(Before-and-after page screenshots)
================================
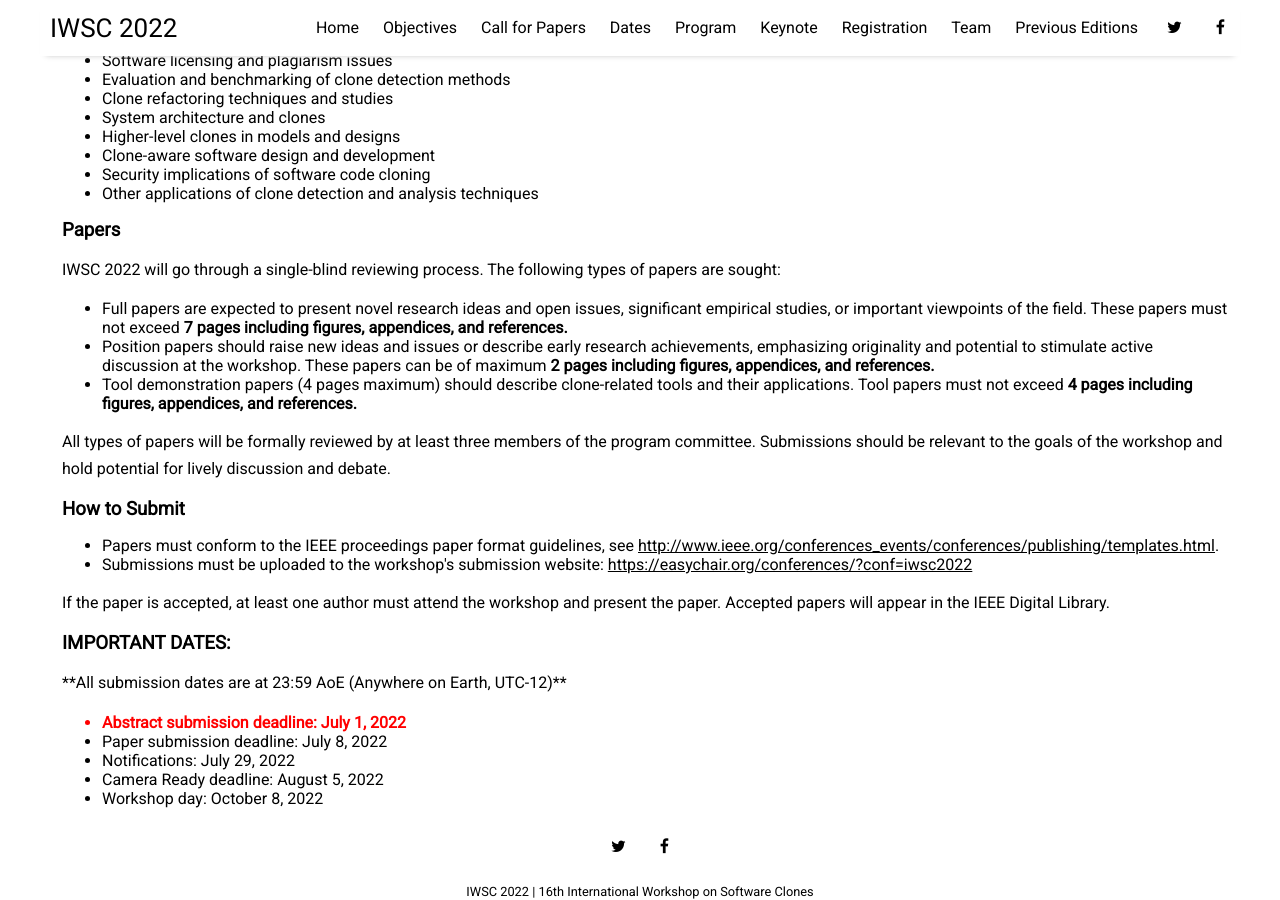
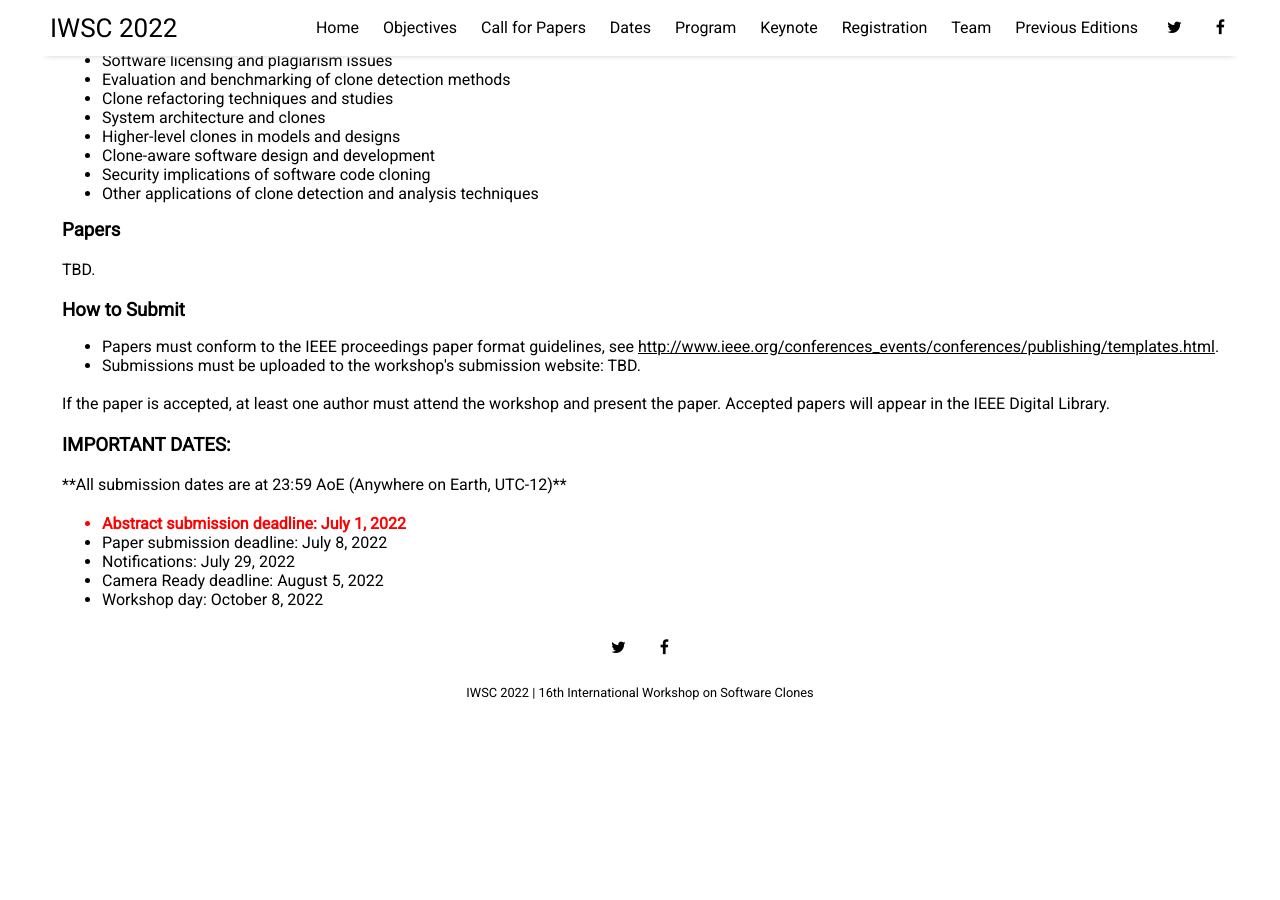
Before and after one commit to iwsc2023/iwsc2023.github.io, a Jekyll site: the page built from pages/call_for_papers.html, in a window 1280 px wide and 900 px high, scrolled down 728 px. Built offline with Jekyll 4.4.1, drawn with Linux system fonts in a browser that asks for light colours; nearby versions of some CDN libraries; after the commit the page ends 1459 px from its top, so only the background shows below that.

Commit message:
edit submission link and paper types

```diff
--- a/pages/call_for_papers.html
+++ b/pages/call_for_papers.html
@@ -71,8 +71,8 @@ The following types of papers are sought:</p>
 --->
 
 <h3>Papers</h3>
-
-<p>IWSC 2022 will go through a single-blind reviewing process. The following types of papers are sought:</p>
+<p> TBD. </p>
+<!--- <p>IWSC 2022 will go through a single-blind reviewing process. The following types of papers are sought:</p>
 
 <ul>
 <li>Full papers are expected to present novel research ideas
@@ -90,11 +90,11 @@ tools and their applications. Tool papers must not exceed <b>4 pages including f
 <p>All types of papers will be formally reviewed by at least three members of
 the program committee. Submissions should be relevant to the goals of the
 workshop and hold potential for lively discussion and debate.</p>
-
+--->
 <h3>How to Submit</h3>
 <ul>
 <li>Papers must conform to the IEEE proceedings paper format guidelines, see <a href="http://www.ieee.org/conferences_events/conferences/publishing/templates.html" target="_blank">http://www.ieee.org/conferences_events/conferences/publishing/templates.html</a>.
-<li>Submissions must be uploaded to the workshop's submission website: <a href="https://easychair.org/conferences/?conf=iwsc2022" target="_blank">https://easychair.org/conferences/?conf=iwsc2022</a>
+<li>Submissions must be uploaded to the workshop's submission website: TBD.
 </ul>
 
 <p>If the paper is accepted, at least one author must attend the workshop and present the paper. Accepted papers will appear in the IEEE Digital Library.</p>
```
================================
(Work order) Could you repeat the entries word for word, skipping the pictures they contain?

(Answer space)
Before and after one commit to iwsc2023/iwsc2023.github.io, a Jekyll site: the page built from pages/call_for_papers.html, in a window 1280 px wide and 900 px high, scrolled down 728 px. Built offline with Jekyll 4.4.1, drawn with Linux system fonts in a browser that asks for light colours; nearby versions of some CDN libraries; after the commit the page ends 1459 px from its top, so only the background shows below that.

Commit message:
edit submission link and paper types

```diff
--- a/pages/call_for_papers.html
+++ b/pages/call_for_papers.html
@@ -71,8 +71,8 @@ The following types of papers are sought:</p>
 --->
 
 <h3>Papers</h3>
-
-<p>IWSC 2022 will go through a single-blind reviewing process. The following types of papers are sought:</p>
+<p> TBD. </p>
+<!--- <p>IWSC 2022 will go through a single-blind reviewing process. The following types of papers are sought:</p>
 
 <ul>
 <li>Full papers are expected to present novel research ideas
@@ -90,11 +90,11 @@ tools and their applications. Tool papers must not exceed <b>4 pages including f
 <p>All types of papers will be formally reviewed by at least three members of
 the program committee. Submissions should be relevant to the goals of the
 workshop and hold potential for lively discussion and debate.</p>
-
+--->
 <h3>How to Submit</h3>
 <ul>
 <li>Papers must conform to the IEEE proceedings paper format guidelines, see <a href="http://www.ieee.org/conferences_events/conferences/publishing/templates.html" target="_blank">http://www.ieee.org/conferences_events/conferences/publishing/templates.html</a>.
-<li>Submissions must be uploaded to the workshop's submission website: <a href="https://easychair.org/conferences/?conf=iwsc2022" target="_blank">https://easychair.org/conferences/?conf=iwsc2022</a>
+<li>Submissions must be uploaded to the workshop's submission website: TBD.
 </ul>
 
 <p>If the paper is accepted, at least one author must attend the workshop and present the paper. Accepted papers will appear in the IEEE Digital Library.</p>
```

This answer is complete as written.